It’s taken a while for the latest Nissan X-Trail to reach global markets, having made its debut all the way back in June 2020 as the Rogue in the United States. Now, however, the fourth-generation SUV will make its way to Australia, with specifications being confirmed ahead of it going on sale in the second half of the year.
Built on the C-segment variant of the Common Modular Platform (CMF-C), the new X-Trail gets the same extroverted design that was introduced two years ago, sporting slim two-tier LED headlights, a plunging V-motion grille, prominent front and rear haunches, an upswept window line and chrome window trim that stretches all the way to the rear windscreen, creating the in-vogue “floating roof” look. Arrow-shaped taillights and a large decorative silver skid plate can be found at the rear.

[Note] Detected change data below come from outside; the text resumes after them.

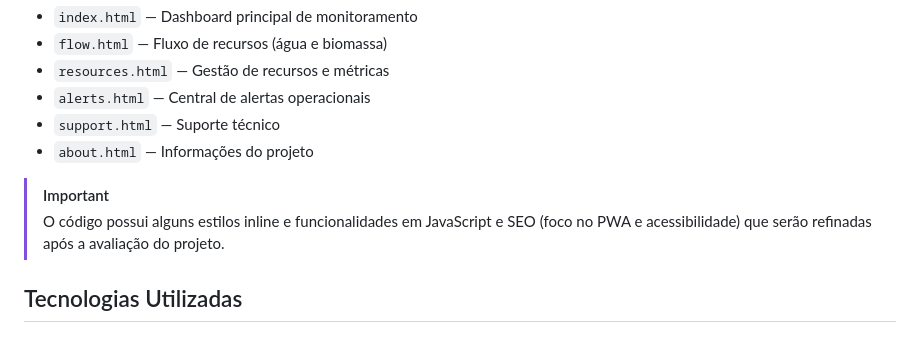
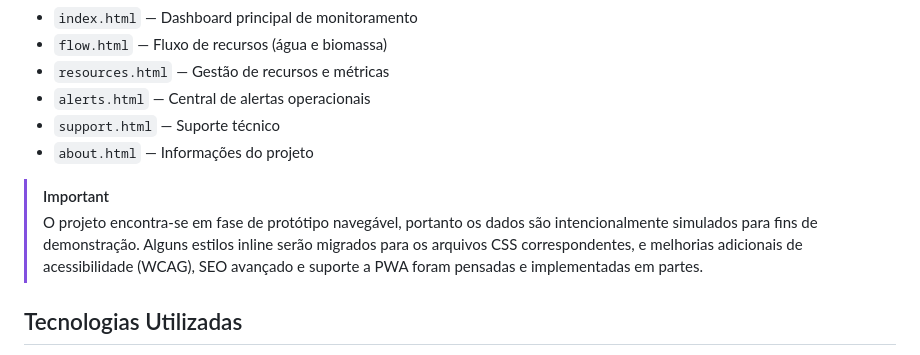
Before and after one commit to mewmewdevart/SpaceConnectFiapChallenge, a Markdown page: README.md, the part around the change. Drawn GitHub-style.

Commit message:
docs: update

```diff
--- a/README.md
+++ b/README.md
@@ -96,7 +96,7 @@ O sistema é composto pelas seguintes interfaces:
 
 
 > [!IMPORTANT]
-> O código possui alguns estilos inline e funcionalidades em JavaScript e SEO (foco no PWA e acessibilidade) que serão refinadas após a avaliação do projeto.
+> O projeto encontra-se em fase de protótipo navegável, portanto os dados são intencionalmente simulados para fins de demonstração. Alguns estilos inline serão migrados para os arquivos CSS correspondentes, e melhorias adicionais de acessibilidade (WCAG), SEO avançado e suporte a PWA foram pensadas e implementadas em partes.
 
 
 ## Tecnologias Utilizadas
```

Inside, the X-Trail gets a horizontal dashboard layout, a tall centre console (with storage space underneath), a split-opening centre armrest and a freestanding infotainment touchscreen. An eight-inch display comes as standard, while the top Ti and Ti-L variants gain 12.3-inch screens for instrumentation and infotainment, along with a 10.8-inch head-up display.
Other available features include remote engine start, heated seats, sliding rear seats, Nappa leather upholstery, a 360-degree camera system, Qi wireless charging, wireless Apple CarPlay connectivity, a ten-speaker Bose sound system and a hands-free powered tailgate.
Safety-wise, the X-Trail comes as standard with autonomous emergency braking, adaptive cruise control, lane keeping assist, traffic sign recognition and reverse AEB. Moving from the base ST to the ST-L adds on ProPilot Level 2 semi-autonomous driving capability with the addition of lane centring assist. A new centre airbag has also been fitted.
Power comes from a 2.5 litre naturally-aspirated four-cylinder engine. Despite being nominally the same size as the the outgoing QR25DE, the PR25DD is a new unit with direct injection and it produces an extra 12 PS and 19 Nm of torque at 184 PS and 245 Nm. As before, it’s mated to a CVT that drives the front wheels. Incidentally, this engine has already been replaced by a 204 PS/300 Nm 1.5 litre turbocharged variable compression engine in the US and China.
As yet, it’s unclear if the new X-Trail will be launched in Malaysia anytime soon, even though it would make sense for Edaran Tan Chong Motor (ETCM) to replace what has been a relatively successful model for the brand. Production of the car has been discontinued in Thailand, where Nissan is reportedly focusing on smaller vehicles and electric cars.
It has not been revealed where the Australian model will be built, but it is likely it will be imported from Japan. Bringing the car into Malaysia in CBU form from Japan would not be viable as it would adversely affect pricing, and while ETCM could assemble the car locally using Japanese CKD packs, it would still be hit by higher taxes than if it were imported from Thailand.